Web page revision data
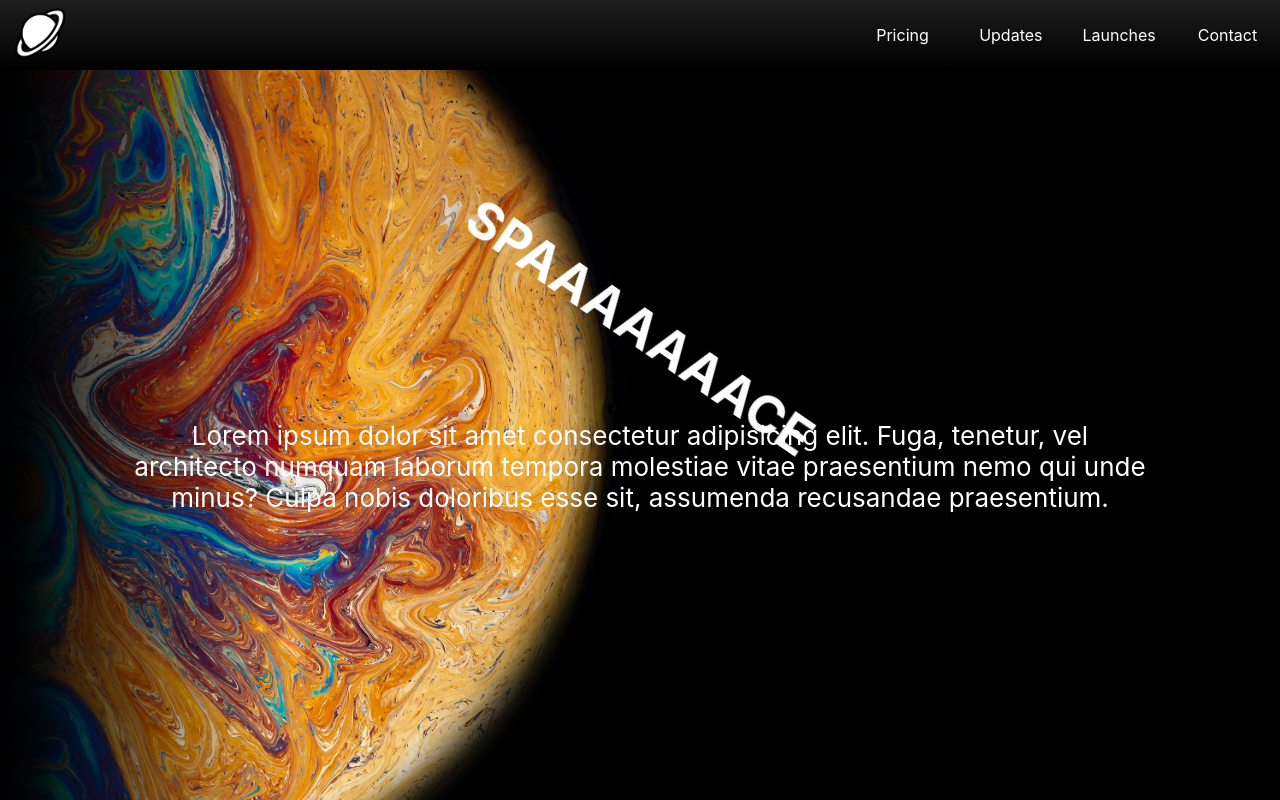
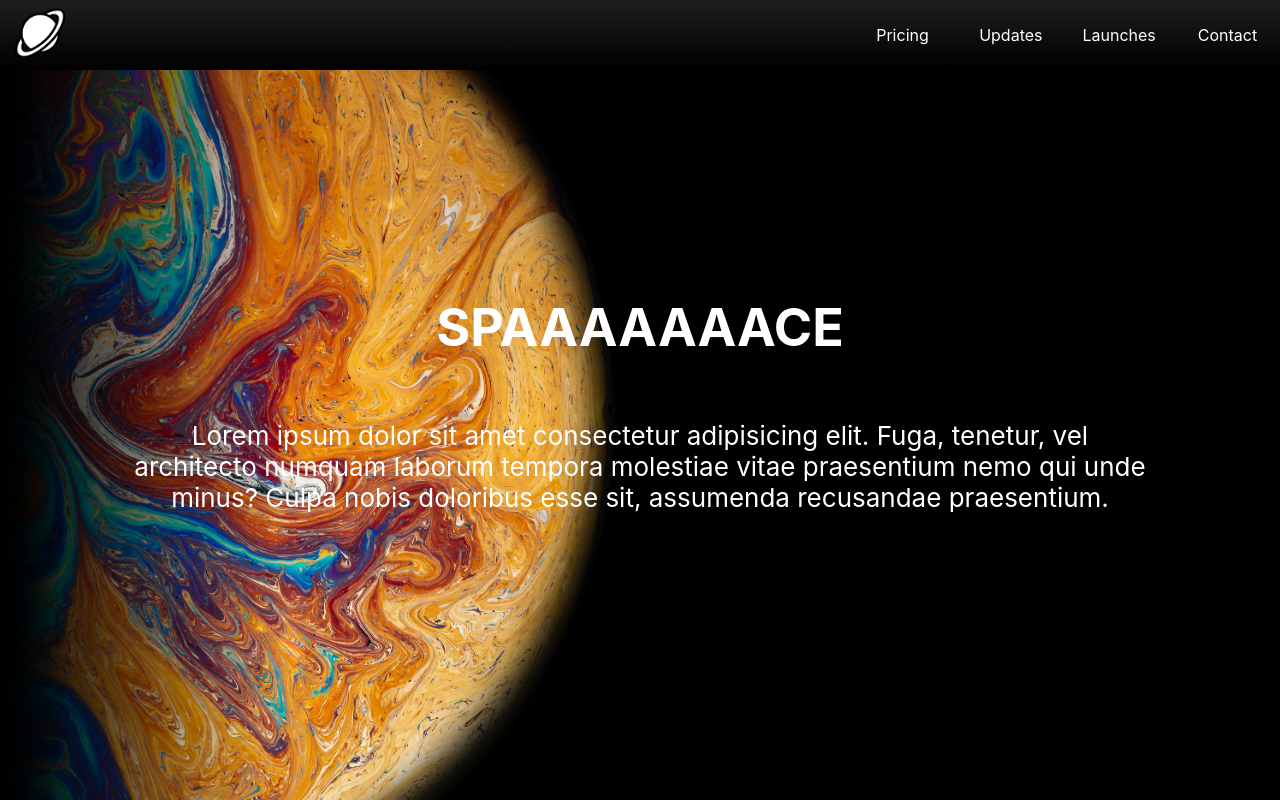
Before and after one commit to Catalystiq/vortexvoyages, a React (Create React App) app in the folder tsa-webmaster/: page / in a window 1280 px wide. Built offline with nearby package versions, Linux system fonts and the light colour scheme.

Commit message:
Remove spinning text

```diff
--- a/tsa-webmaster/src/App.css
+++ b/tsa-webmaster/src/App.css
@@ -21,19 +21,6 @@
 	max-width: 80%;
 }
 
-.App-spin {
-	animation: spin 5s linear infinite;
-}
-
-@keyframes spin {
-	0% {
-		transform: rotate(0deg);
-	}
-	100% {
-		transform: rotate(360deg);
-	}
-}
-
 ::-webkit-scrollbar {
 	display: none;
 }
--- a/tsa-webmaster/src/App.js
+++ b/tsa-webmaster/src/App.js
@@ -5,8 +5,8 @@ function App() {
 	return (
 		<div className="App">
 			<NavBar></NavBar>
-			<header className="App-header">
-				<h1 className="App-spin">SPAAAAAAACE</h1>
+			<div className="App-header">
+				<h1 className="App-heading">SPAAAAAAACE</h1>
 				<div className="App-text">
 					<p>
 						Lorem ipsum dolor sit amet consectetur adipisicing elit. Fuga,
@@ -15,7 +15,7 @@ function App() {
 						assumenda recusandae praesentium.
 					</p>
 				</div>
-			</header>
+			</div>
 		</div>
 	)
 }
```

:: Task ::
Answer with a number only: how many lines above have the word "className"?

:: Result of this exercise ::
6